:: TASK INPUT

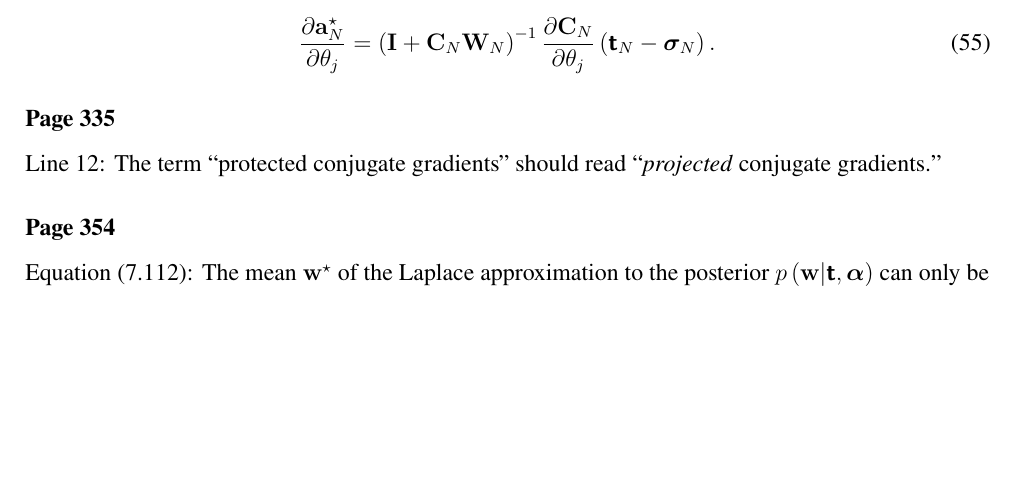
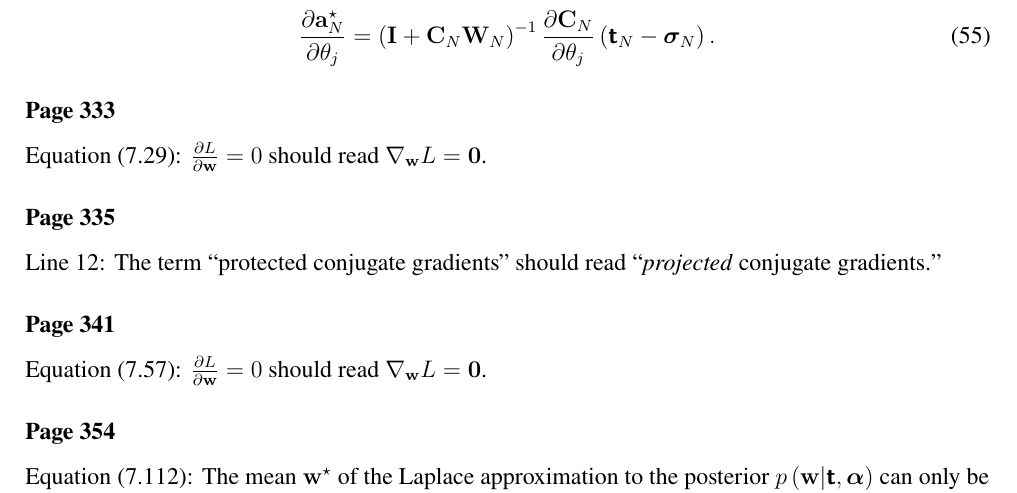
Before and after one commit to yousuketakada/prml_errata, a LaTeX document (prml_errata.tex): part of page 11 of 34, cut so that both start at the same text, the shorter picture padded with empty space. Compiled offline with pdfLaTeX.

Commit message:
Add errata for (7.29) and (7.57)

```diff
--- a/prml_errata.tex
+++ b/prml_errata.tex
@@ -826,10 +826,18 @@ Rearranging \eqref{eq:jacobian_of_a_N_wrt_theta_j} then gives
    \frac{\partial\mathbf{C}_N}{\partial \theta_j} \left( \bm{\mathsf{t}}_N - \bm{\sigma}_N \right) .
 \end{equation}
 
+\erratum{Page~333}
+Equation~(7.29):
+$\frac{\partial L}{\partial \mathbf{w}} = 0$ should read $\nabla_{\mathbf{w}} L = \mathbf{0}$.
+
 \erratum{Page~335}
 % See http://ibisforest.org/index.php?PRML%2Ferrata2
 Line~12: The term ``protected conjugate gradients'' should read
 ``\emph{projected} conjugate gradients.''
+
+\erratum{Page~341}
+Equation~(7.57):
+$\frac{\partial L}{\partial \mathbf{w}} = 0$ should read $\nabla_{\mathbf{w}} L = \mathbf{0}$.
 
 \erratum{Page~354}
 Equation~(7.112):
```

::::

Lines containing the word "erratum" are to be pulled from the records and copied.

+\erratum{Page~333}
 \erratum{Page~335}
+\erratum{Page~341}
 \erratum{Page~354}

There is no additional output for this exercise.